Before and after images:
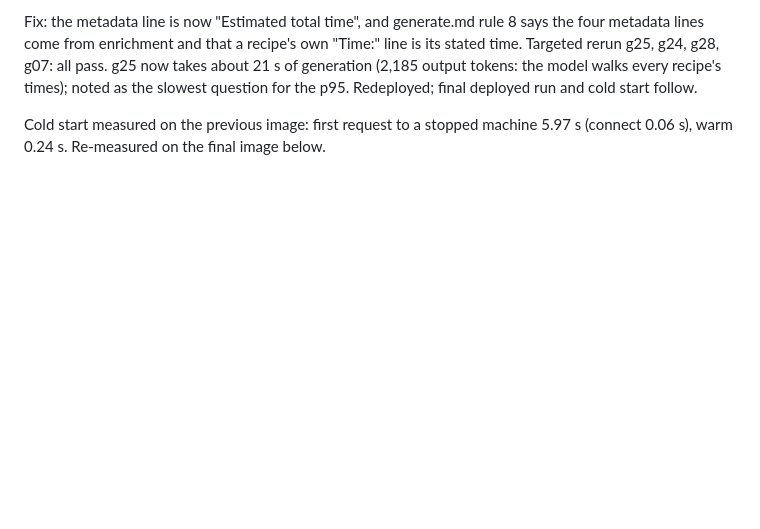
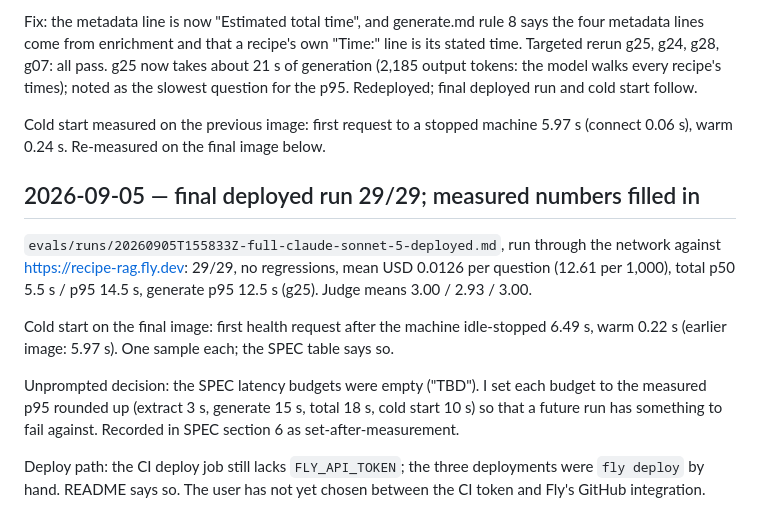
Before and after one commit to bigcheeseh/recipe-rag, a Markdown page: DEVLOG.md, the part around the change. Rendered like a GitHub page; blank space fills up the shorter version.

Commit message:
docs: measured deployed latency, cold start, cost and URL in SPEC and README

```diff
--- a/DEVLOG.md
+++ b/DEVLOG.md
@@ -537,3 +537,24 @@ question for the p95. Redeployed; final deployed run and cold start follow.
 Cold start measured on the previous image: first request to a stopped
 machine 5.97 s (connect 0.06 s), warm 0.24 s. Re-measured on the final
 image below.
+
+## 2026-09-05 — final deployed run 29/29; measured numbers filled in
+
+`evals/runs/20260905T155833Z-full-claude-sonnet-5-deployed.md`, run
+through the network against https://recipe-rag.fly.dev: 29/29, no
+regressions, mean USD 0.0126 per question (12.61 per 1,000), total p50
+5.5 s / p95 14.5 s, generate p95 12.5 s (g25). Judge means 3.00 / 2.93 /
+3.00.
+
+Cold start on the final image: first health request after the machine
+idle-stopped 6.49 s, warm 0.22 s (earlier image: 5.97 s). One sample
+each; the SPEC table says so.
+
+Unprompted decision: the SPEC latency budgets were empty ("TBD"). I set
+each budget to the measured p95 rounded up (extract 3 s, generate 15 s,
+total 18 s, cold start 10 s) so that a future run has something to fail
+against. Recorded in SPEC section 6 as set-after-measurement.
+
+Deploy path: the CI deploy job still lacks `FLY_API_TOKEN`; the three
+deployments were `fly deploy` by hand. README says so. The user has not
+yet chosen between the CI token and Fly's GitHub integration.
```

...

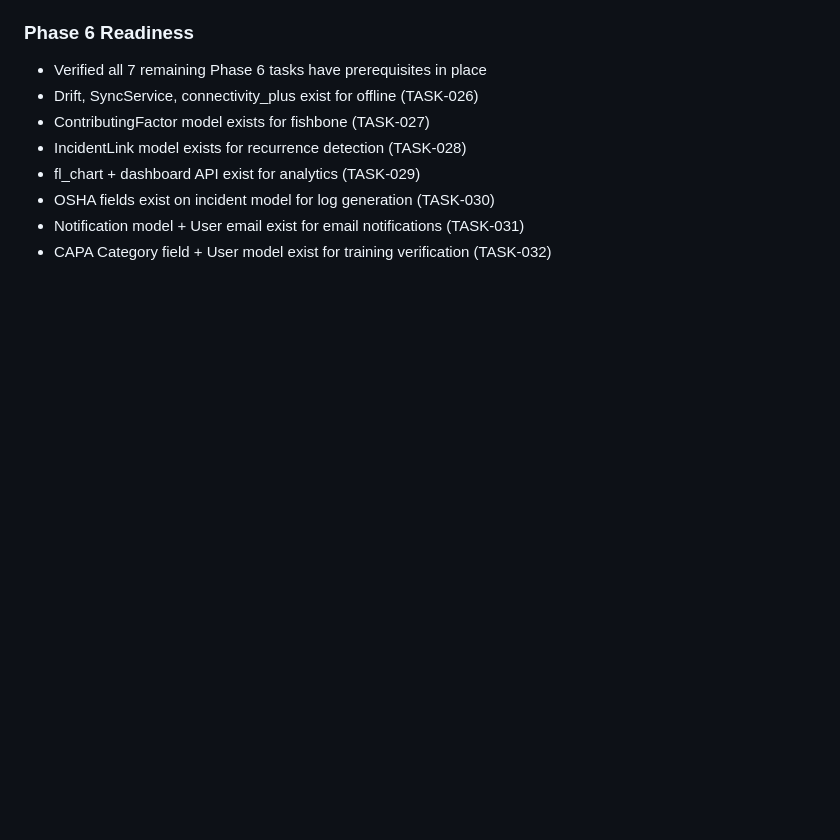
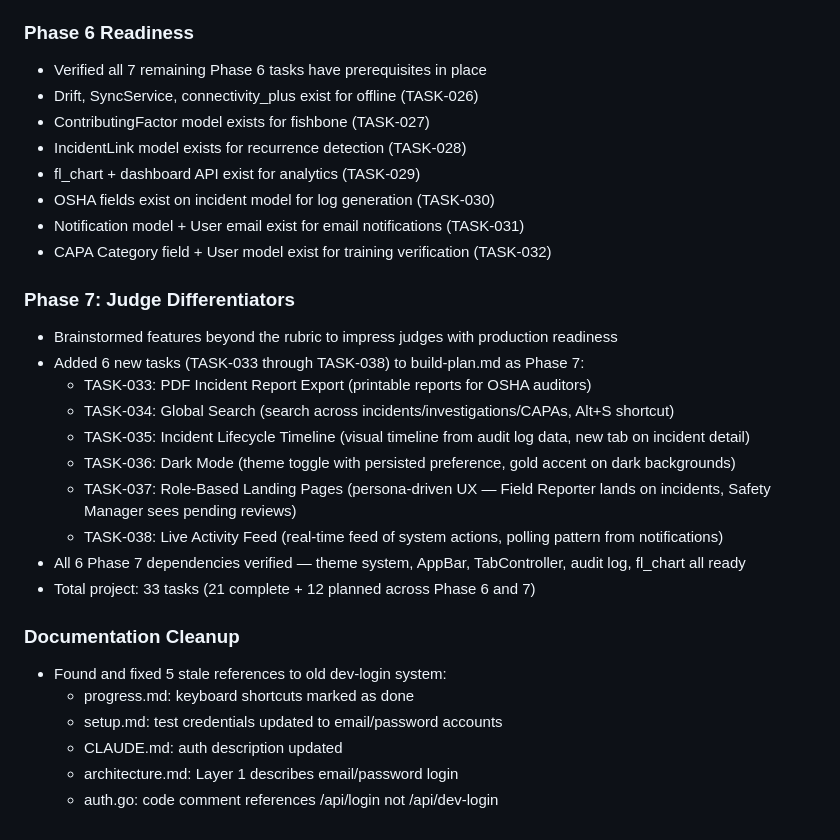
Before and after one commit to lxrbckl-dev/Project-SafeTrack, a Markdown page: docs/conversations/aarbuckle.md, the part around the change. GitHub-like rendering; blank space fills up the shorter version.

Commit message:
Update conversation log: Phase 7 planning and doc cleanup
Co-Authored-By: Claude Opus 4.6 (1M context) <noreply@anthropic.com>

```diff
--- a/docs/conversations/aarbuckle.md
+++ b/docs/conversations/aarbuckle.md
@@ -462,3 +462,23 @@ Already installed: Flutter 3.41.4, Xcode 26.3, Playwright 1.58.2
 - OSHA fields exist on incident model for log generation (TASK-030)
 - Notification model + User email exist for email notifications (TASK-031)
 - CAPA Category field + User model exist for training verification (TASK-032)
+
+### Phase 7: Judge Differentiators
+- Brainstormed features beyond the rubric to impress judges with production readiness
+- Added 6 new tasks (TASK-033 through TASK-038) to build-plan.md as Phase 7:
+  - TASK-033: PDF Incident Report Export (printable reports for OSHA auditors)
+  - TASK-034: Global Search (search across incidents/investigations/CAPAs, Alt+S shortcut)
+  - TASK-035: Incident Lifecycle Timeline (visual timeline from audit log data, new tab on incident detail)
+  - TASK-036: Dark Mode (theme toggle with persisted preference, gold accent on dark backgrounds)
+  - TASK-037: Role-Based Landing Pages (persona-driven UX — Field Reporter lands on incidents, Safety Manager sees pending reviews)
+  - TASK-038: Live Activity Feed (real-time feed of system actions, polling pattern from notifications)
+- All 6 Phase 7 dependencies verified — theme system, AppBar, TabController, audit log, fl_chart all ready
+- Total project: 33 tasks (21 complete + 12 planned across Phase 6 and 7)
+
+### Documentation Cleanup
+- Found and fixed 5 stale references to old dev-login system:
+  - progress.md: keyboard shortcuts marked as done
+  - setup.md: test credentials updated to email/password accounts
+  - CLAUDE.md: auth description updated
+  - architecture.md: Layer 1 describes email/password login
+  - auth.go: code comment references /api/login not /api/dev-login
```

==

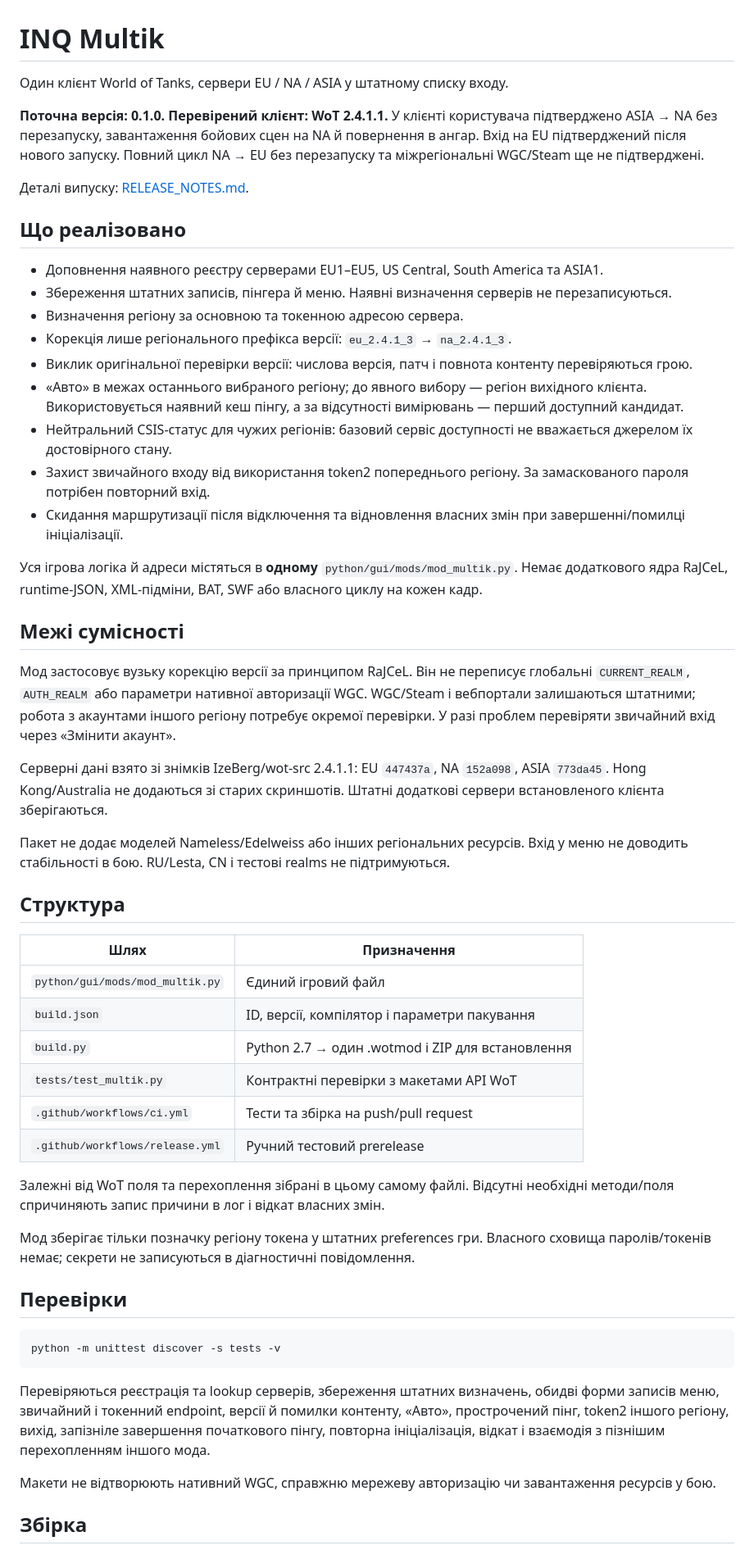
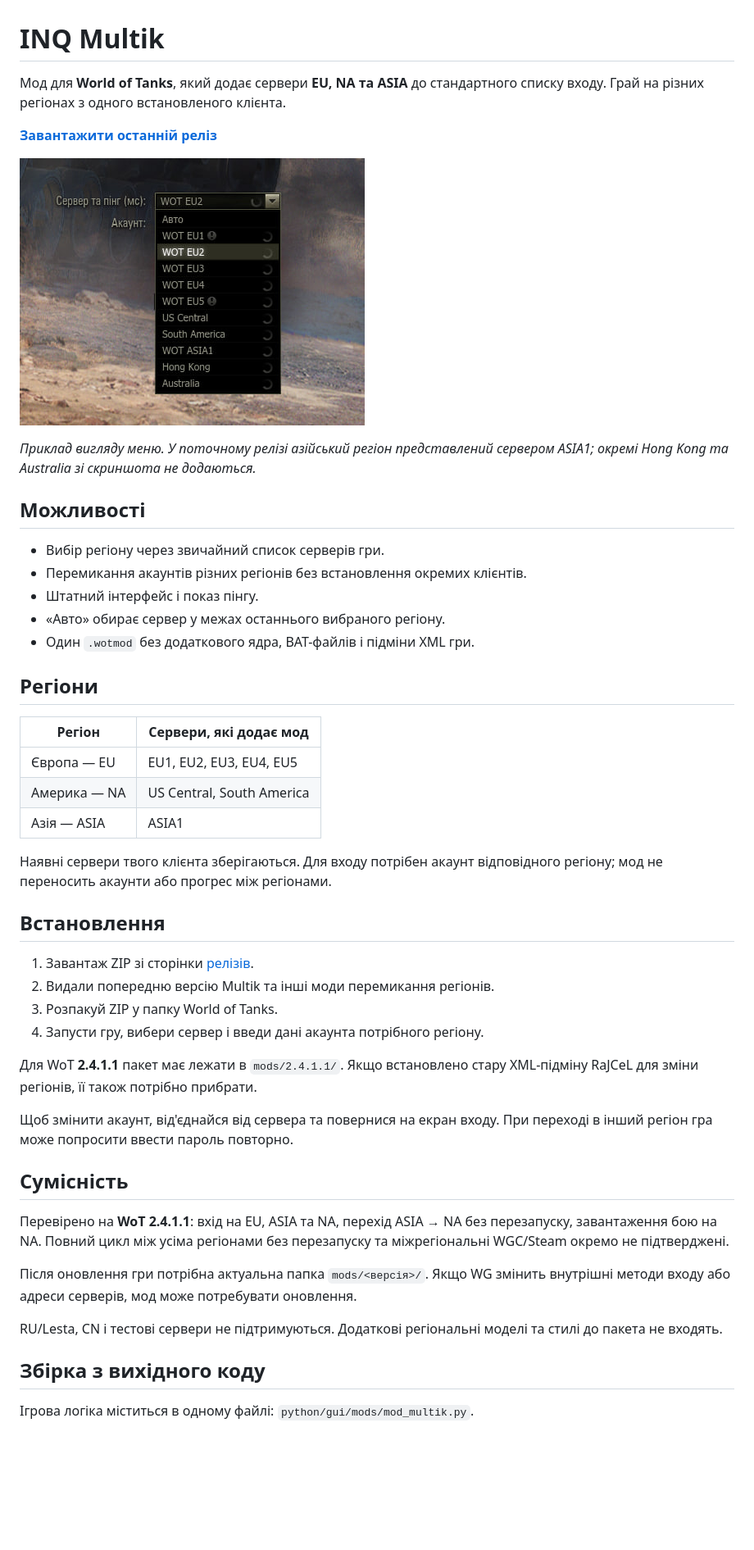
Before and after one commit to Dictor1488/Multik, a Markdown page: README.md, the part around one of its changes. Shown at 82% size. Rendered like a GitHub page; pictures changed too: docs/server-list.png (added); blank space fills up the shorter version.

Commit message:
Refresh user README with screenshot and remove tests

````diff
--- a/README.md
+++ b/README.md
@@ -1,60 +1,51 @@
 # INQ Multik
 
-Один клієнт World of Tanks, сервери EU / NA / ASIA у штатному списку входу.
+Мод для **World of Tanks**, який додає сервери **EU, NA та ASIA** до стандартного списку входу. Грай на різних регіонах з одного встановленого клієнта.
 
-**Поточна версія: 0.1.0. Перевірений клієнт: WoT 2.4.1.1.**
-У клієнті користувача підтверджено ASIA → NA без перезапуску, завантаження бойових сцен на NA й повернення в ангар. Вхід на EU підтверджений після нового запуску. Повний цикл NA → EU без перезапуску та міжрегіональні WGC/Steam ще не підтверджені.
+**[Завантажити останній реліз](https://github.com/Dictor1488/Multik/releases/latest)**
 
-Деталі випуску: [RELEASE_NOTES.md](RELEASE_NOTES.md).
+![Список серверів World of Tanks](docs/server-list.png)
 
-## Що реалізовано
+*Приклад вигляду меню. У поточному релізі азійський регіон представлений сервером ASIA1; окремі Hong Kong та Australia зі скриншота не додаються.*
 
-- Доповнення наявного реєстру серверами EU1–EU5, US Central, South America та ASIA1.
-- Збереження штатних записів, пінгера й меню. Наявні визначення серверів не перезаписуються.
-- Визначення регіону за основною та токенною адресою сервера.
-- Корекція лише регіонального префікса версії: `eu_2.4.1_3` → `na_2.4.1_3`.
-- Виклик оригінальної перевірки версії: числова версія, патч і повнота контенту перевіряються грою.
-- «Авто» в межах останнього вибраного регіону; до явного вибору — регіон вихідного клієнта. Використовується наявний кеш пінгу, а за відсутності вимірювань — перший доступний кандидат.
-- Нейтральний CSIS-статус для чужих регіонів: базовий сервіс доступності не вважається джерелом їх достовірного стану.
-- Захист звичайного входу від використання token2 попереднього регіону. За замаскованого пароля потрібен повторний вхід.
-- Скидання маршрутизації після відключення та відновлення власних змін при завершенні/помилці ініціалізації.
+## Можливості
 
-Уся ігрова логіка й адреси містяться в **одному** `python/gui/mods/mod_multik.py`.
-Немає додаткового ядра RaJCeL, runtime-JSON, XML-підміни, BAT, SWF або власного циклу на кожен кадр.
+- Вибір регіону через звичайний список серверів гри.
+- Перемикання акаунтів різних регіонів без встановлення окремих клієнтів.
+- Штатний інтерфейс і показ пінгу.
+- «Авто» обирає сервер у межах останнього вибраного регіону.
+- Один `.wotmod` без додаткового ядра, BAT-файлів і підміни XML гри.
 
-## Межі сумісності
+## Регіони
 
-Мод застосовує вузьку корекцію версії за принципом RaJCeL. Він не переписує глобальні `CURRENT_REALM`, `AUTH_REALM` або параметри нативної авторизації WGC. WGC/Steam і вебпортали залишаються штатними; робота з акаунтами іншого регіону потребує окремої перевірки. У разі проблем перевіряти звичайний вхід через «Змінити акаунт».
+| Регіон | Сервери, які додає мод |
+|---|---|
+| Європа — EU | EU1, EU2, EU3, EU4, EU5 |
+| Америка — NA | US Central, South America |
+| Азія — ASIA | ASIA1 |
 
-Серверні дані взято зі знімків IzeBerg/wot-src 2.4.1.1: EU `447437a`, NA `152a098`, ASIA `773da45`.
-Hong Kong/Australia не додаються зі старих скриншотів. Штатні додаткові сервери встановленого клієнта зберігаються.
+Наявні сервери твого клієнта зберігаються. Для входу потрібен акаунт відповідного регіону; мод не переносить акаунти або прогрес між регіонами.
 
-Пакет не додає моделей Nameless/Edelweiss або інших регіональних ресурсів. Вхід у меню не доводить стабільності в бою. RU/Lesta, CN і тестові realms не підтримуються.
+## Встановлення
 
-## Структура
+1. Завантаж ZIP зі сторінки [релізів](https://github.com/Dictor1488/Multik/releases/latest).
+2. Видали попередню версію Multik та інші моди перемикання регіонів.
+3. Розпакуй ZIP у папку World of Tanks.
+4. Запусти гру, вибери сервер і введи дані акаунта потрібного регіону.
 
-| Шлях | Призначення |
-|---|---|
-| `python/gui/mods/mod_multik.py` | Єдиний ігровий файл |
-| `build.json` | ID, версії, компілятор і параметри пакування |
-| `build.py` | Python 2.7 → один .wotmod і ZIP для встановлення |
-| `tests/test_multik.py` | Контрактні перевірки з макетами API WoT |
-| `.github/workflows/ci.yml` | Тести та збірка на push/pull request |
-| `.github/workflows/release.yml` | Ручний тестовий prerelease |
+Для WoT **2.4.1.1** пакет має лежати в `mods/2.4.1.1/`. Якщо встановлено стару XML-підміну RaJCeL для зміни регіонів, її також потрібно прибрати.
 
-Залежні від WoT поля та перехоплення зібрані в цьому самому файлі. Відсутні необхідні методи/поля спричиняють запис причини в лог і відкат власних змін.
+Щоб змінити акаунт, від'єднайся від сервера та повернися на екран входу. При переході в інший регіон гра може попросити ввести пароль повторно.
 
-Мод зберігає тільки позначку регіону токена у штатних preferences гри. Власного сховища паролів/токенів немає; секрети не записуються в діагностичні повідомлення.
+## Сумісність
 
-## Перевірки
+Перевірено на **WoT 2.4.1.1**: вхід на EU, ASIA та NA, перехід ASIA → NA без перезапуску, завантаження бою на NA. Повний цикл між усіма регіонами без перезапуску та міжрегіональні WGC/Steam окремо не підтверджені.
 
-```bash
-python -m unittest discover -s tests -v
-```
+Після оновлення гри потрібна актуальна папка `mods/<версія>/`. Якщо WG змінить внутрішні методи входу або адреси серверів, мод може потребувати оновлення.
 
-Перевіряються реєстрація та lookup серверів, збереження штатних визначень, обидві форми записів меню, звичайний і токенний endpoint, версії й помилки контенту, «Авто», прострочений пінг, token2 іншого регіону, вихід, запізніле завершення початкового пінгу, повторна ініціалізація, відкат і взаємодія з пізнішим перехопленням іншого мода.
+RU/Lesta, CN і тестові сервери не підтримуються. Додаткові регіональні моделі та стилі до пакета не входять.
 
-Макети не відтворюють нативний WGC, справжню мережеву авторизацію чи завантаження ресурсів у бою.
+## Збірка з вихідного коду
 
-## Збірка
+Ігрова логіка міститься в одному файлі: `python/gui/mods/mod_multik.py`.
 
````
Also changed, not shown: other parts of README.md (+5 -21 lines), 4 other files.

## Assigned task
Lines holding the word "контенту" are the answer; copy each one from the records above.

## Exercise answer
-- Виклик оригінальної перевірки версії: числова версія, патч і повнота контенту перевіряються грою.
-Перевіряються реєстрація та lookup серверів, збереження штатних визначень, обидві форми записів меню, звичайний і токенний endpoint, версії й помилки контенту, «Авто», прострочений пінг, token2 іншого регіону, вихід, запізніле завершення початкового пінгу, повторна ініціалізація, відкат і взаємодія з пізнішим перехопленням іншого мода.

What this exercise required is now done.